Quality defects from insufficient chilling
Apart from the fact that insufficient chilling is unsafe from a microbiological perspective, insufficient chilling also can result in inferior meat quality. After an animal is harvested for meat, the pH decline begins shortly thereafter. When high muscle temperature is combined with a low pH, protein denaturation begins.

The problem of protein denaturation from insufficient chilling occurs in beef, lamb, pork, chicken and turkey meat and results in meat that exhibits increased paleness, decreased redness, increased purge, increased toughness, increased cook loss and a coarse texture. All of these characteristics are associated with poor appeal. Although most processing facilities do not actively heat carcasses, ambient plant temperatures can be at or above the body temperature of the animals, making it difficult for heat to dissipate.
Additionally, energy metabolism within the muscle is an exothermic process causing the muscle to increase in temperature shortly after slaughter. Thus, if temperature of the muscle is not reduced while pH is dropping, the meat may be susceptible to the development of negative quality attributes.

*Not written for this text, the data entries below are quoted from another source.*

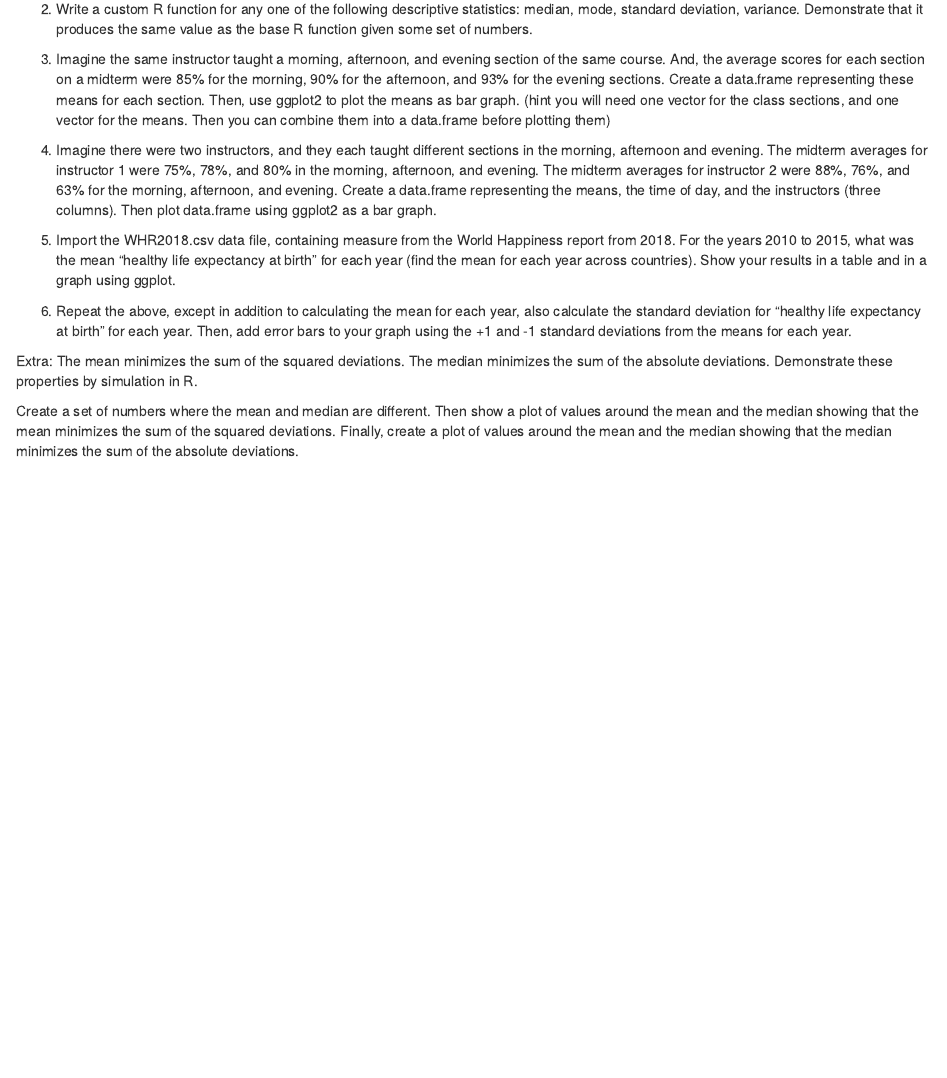
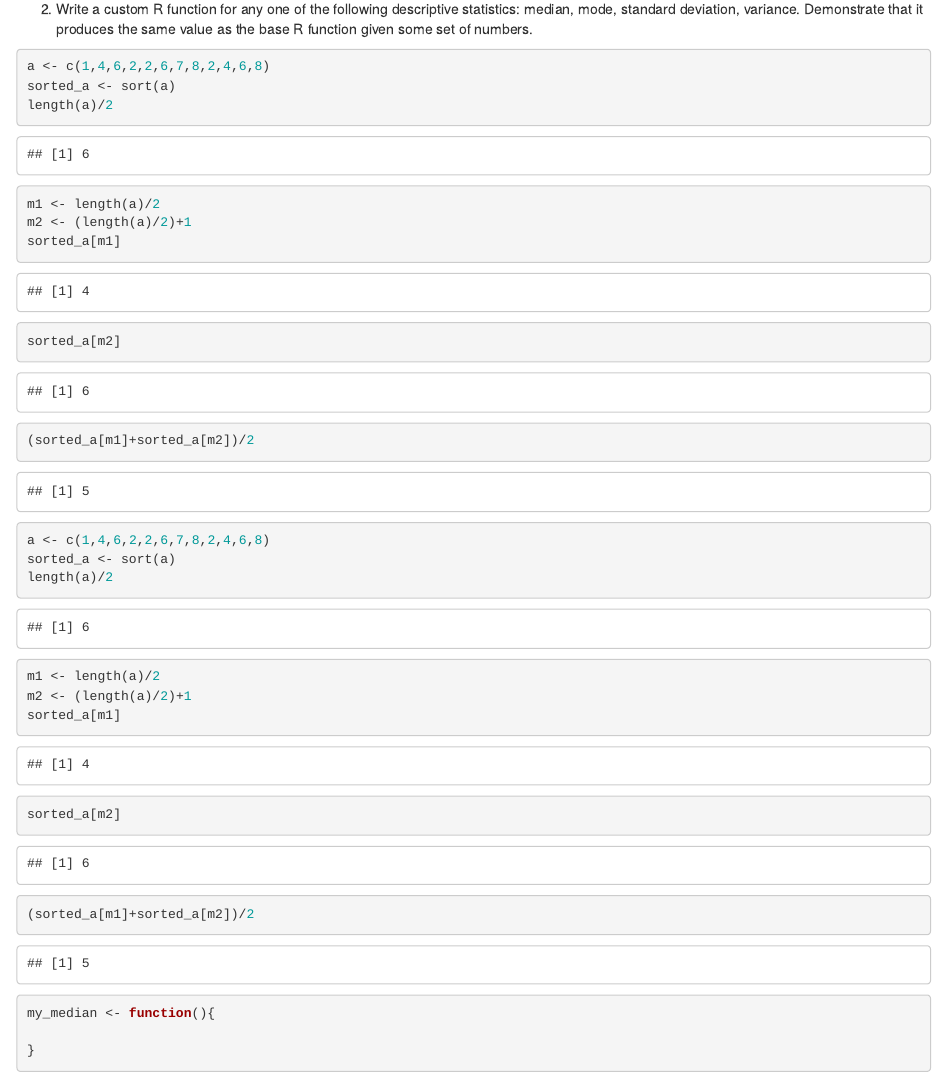
Before and after one commit to yehudiskeller/StatsLab1, an R Markdown document (Lab2_.Rmd): the page in a window 1100 px wide, from 1110 px down. The pictures show the output file Lab2_.html that the author committed with the source, opened offline.

Commit message:
progress

````diff
--- a/Lab2_.Rmd
+++ b/Lab2_.Rmd
@@ -24,7 +24,30 @@ Confidence: 20%
 
 2. Write a custom R function for any one of the following descriptive statistics: median, mode, standard deviation, variance. Demonstrate that it produces the same value as the base R function given some set of numbers.
 ```{r}
+a <- c(1,4,6,2,2,6,7,8,2,4,6,8)
+sorted_a <- sort(a)
+length(a)/2
+m1 <- length(a)/2
+m2 <- (length(a)/2)+1
+sorted_a[m1]
+sorted_a[m2]
 
+(sorted_a[m1]+sorted_a[m2])/2
+
+
+a <- c(1,4,6,2,2,6,7,8,2,4,6,8)
+sorted_a <- sort(a)
+length(a)/2
+m1 <- length(a)/2
+m2 <- (length(a)/2)+1
+sorted_a[m1]
+sorted_a[m2]
+
+(sorted_a[m1]+sorted_a[m2])/2
+
+my_median <- function(){
+
+}
 ```
 
 3. Imagine the same instructor taught a morning, afternoon, and evening section of the same course. And, the average scores for each section on a midterm were 85% for the morning, 90% for the afternoon, and 93% for the evening sections. Create a data.frame representing these means for each section. Then, use ggplot2 to plot the means as bar graph. (hint you will need one vector for the class sections, and one vector for the means. Then you can combine them into a data.frame before plotting them)
````
Also changed, not shown: Lab2_.html.
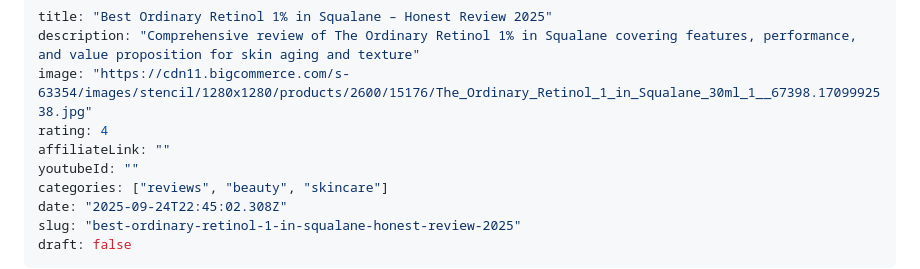
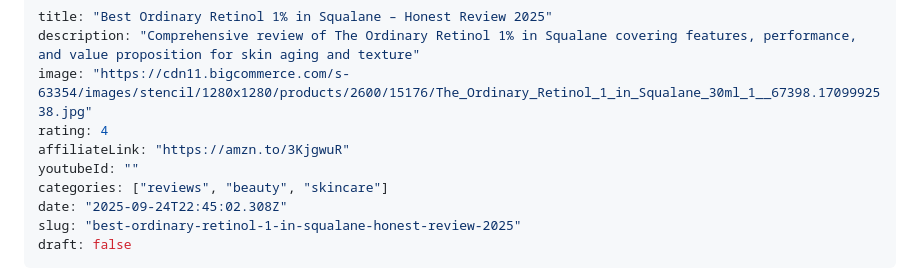
Before and after one commit to yourfreetools/reviewindex, a Markdown page: content/reviews/best-ordinary-retinol-1-in-squalane-honest-review.md, the part around the change. Rendered like a GitHub page.

```diff
--- a/content/reviews/best-ordinary-retinol-1-in-squalane-honest-review.md
+++ b/content/reviews/best-ordinary-retinol-1-in-squalane-honest-review.md
@@ -3,7 +3,7 @@ title: "Best Ordinary Retinol 1% in Squalane – Honest Review 2025"
 description: "Comprehensive review of The Ordinary Retinol 1% in Squalane covering features, performance, and value proposition for skin aging and texture"
 image: "https://cdn11.bigcommerce.com/s-63354/images/stencil/1280x1280/products/2600/15176/The_Ordinary_Retinol_1_in_Squalane_30ml_1__67398.1709992538.jpg"
 rating: 4
-affiliateLink: ""
+affiliateLink: "https://amzn.to/3KjgwuR"
 youtubeId: ""
 categories: ["reviews", "beauty", "skincare"]
 date: "2025-09-24T22:45:02.308Z"
```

Based on the idea that insufficient chilling is detrimental to meat quality, it is logical to assume that rapid and excessive chilling is the solution to prevent the possibility of temperature induced negative quality attributes. Although that may be true, excessive chilling can be just as problematic. Excessive chilling postmortem can lead to cold-shortening or in extreme cases thaw-rigor. Cold-shortening occurs when the muscle temperature drops below 57.2ºF – 66.2ºF before the onset of rigor mortis.
When this occurs, the meat typically becomes tougher through excessive contraction and shortening of the muscle. Typically, red meat species are more susceptible to this quality defect. The other defect that arises from excessive chilling is thaw-rigor. Thaw rigor develops when muscles are frozen before the resolution of rigor mortis. When the meat is thawed, the muscle contracts from residual energy and becomes especially tough and can release a disproportionate amount of purge.

Chilling carcasses is a complicated science that extends beyond food safety concerns. Chilling directly affects the biochemical processes that directly impact meat quality attributes during the transformation of muscle to meat.

Therefore, when identifying and optimizing new or current chilling protocols, evaluating both food safety and meat quality attributes should be important criteria.
– Eric England is an assistant professor of meat science at The Ohio State University